While the holidays are often referred to as the happiest time of the year, for many people who have experienced a loss, it can be a challenging season. For most of my life, I looked forward to the holidays. I celebrated my birthday in November and then eased into the Christmas spirit by purchasing a wreath for my front door and bringing a Christmas tree inside my home. The feeling of unboxing and carefully unwrapping each holiday ornament to decorate with brought me so much joy. The way the world slowed down this time of year also gave me comfort. And being able to spend time with those I loved felt like a blessing. But it wasn’t until I experienced a loss that the holiday season took on a new meaning for me.
Whenever I encountered a friend who was ambivalent about the holidays after the loss of a loved one, I tried to include them in whatever plans I had so they would feel welcome somewhere. My grandmother was always happy to have more people join our little festivities. Yet, most times, the invitation would be declined in favor of a cozy night in with their thoughts. Candidly, the reaction made my heart hurt, but now that I’m in a similar place in life, it makes total sense.
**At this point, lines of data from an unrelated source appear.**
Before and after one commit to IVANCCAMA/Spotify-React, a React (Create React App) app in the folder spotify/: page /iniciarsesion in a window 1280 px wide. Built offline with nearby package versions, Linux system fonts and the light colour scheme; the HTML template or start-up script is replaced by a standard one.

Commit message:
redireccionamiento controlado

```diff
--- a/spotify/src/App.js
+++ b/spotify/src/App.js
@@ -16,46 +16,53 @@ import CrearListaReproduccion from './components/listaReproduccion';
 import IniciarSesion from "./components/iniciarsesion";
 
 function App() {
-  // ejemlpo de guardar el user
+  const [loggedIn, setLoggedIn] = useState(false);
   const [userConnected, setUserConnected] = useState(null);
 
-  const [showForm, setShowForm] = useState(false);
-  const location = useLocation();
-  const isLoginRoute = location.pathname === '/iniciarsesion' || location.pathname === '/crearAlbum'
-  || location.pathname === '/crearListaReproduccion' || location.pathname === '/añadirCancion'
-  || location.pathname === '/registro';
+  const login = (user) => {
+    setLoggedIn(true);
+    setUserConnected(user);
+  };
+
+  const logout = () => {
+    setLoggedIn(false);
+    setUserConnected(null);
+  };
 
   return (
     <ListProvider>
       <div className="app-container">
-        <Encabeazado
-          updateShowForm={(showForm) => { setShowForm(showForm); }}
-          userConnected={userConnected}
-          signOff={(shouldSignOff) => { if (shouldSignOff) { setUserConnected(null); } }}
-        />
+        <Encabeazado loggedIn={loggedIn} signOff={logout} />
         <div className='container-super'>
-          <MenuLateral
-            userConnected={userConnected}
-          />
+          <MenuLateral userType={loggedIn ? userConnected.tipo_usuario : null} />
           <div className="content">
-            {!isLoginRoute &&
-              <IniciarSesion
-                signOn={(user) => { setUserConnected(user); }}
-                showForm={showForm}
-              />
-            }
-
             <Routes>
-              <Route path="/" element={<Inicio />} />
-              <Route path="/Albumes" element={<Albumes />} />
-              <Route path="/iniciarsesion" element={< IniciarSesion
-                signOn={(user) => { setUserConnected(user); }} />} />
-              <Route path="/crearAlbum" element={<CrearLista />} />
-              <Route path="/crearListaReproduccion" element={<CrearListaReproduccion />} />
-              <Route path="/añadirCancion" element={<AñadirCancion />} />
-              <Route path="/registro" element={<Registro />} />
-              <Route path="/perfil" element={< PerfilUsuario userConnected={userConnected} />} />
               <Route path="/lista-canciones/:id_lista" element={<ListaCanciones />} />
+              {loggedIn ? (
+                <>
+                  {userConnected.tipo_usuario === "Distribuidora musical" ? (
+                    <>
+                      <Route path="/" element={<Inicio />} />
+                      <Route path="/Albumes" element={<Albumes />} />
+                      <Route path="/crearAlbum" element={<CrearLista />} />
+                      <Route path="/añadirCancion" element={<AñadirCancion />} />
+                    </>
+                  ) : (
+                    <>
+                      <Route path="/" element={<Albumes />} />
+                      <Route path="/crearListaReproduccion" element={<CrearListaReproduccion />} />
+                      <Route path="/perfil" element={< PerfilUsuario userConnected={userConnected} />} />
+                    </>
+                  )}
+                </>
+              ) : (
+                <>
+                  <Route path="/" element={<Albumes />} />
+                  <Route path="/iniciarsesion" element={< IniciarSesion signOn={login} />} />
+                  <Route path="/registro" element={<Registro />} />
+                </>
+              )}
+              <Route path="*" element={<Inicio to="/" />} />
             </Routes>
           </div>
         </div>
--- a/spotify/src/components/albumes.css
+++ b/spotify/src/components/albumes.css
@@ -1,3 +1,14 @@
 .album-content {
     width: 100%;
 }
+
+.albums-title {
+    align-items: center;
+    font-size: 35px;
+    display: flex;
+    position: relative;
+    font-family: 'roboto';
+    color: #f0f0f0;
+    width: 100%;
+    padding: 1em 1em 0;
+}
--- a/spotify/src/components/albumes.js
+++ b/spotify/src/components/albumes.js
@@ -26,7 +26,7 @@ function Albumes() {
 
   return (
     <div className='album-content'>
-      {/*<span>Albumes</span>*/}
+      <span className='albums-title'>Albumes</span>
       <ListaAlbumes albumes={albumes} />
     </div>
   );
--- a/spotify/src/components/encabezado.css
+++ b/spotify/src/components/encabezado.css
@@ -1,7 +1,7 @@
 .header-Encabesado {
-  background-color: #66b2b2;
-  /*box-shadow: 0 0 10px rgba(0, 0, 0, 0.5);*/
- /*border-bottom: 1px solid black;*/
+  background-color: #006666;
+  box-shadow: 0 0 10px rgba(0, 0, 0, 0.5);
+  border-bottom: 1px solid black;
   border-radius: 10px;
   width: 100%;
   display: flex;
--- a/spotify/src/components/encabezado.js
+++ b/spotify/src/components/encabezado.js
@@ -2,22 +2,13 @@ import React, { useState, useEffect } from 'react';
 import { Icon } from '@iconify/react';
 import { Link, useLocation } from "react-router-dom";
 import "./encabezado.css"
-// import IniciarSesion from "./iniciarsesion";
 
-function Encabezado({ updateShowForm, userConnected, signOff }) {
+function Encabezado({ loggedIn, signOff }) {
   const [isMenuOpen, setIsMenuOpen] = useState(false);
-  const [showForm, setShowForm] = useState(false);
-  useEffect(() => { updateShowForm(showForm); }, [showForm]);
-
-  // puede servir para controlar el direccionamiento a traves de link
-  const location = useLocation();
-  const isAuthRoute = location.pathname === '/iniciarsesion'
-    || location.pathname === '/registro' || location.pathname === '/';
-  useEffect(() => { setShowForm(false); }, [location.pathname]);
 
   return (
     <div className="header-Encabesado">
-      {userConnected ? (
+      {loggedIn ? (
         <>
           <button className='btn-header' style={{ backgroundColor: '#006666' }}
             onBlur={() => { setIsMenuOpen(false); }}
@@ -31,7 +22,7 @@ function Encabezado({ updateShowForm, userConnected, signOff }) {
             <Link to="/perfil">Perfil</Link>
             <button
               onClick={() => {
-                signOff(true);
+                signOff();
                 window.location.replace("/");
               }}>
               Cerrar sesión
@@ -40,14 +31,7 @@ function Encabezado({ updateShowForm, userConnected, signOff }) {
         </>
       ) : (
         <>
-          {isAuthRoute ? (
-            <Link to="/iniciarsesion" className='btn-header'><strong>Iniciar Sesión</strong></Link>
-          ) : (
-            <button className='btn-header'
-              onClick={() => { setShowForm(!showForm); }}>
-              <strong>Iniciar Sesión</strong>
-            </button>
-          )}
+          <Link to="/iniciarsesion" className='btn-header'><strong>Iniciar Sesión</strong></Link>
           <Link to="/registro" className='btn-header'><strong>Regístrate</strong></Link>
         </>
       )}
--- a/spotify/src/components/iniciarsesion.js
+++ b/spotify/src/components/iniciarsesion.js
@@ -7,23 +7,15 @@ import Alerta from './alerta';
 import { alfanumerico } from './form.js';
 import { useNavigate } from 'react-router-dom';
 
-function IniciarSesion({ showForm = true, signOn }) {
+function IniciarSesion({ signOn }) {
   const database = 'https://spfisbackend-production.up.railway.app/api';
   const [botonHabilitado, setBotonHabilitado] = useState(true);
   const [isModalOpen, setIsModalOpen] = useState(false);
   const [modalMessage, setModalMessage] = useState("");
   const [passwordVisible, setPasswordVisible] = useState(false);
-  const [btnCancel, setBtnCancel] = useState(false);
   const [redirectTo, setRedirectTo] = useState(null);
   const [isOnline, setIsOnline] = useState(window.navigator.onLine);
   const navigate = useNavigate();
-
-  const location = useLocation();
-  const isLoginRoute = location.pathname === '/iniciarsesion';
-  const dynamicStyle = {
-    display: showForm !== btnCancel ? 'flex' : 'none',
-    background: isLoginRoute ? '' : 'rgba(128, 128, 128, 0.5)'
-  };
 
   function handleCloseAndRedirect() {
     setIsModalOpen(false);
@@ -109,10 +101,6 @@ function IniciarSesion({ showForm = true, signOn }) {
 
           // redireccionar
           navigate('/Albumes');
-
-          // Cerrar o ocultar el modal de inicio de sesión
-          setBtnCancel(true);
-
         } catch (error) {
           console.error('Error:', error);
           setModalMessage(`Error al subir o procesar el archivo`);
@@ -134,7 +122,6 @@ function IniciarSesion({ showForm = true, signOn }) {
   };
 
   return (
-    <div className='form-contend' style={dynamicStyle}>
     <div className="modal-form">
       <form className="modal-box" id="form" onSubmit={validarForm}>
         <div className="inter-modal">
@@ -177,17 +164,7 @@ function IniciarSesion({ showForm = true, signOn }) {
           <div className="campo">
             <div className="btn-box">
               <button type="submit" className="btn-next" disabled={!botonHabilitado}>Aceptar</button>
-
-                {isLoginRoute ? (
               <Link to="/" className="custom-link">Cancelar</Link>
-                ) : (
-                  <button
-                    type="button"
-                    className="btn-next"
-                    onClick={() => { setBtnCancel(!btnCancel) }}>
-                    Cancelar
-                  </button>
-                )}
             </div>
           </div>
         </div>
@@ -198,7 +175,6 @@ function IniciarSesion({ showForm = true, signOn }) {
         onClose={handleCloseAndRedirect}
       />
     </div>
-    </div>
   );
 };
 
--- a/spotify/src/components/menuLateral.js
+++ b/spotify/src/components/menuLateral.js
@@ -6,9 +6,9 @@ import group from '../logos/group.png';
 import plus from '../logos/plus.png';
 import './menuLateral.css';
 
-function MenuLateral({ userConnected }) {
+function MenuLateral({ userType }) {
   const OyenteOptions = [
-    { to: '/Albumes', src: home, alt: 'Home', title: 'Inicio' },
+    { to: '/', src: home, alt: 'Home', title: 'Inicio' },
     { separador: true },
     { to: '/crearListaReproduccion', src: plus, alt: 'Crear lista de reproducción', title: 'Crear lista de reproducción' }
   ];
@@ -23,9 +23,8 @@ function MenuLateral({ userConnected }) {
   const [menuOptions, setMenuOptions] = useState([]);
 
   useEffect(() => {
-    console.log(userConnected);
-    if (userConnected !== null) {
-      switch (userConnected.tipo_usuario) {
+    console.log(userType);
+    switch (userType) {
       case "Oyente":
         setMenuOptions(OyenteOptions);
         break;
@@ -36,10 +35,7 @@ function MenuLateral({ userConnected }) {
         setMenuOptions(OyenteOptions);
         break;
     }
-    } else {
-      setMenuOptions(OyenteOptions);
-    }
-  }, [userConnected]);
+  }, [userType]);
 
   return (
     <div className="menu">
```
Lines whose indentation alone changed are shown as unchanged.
This year, Thanksgiving was the first holiday I had to navigate, although I began to feel the grips of grief much earlier this fall. While I was grateful for friends who extended an invite and wanted me to pull up a seat with their families, I declined all of their kind invitations. The mere thought of celebrating with someone else’s family felt like a knife to my heart while simultaneously feeling like I was cheating on my usual traditions. It wouldn’t just be a seat at the table for me that was needed, but also a chair for my grief, which feels like an extra appendage to be accounted for these days.
Many of the emotions I’ve felt these last few months have surprised me. The thing about grief is that it can sneak up on you when you least expect it. From warming up a cup of coffee to driving out of state for a funeral, the depth of grief and what triggers it for me knows no bounds. To those who have experienced grief, I’m sure you can relate in some way.
In honor of National Grief Awareness Week, and as we prepare to celebrate Hanukkah and Christmas and ring in a new year, it’s a time when those grieving may feel the need to retreat to find comfort (I know I do). But it’s also a time to lean on others for support. While I am by no means an expert on grieving or loss, here are a few things I will be doing during the holiday season to support my mental and emotional health:
- Honor boundaries: While I appreciate all of the holiday invites I’ve been receiving, I’m determined to ride this one out alone, and I feel more comfortable doing my own thing (although that doesn’t mean I don’t appreciate the kind gestures). One way I’m honoring my emotional headspace is by accepting that this is the reality for this year and knowing that it won’t always feel this hard. I’ve been fortunate to have friends who understand my position and are finding other ways to support me. On Thanksgiving, my client prepared and packaged a whole Thanksgiving meal for me to enjoy. It was the perfect way to support me and help me celebrate Thanksgiving.
- Feel emotions: Part of working through the grieving process is accepting your emotions when they come. I’ve gone from feeling perfectly fine to crying hysterically minutes later. And the smallest thing can trigger that reaction. Permitting myself to be with my feelings has been a huge help, and I allow it to cross over into my work life, too. When my emotions are running high, the best thing I can do is take a break. That may mean taking a walk in nature or talking to a friend, but I don’t do my best work on these days, so it means taking a “sanity day” work-wise.
- Do something meaningful: My grandmother and I used to attend mass during the holiday season. Neither of us was particularly religious at any other time of the year, but this was when we went to church. It’s a tradition I plan on honoring this year and for many years to come.
If the thought of the holidays feels overwhelming (for any reason), I hope something in this post resonated with you. At the very least, please know that you are not alone. Seek support from family, friends, or a grief counselor and take care of yourself both physically and emotionally this holiday season. By doing so, you can honor your loved one and create new memories that will help you heal.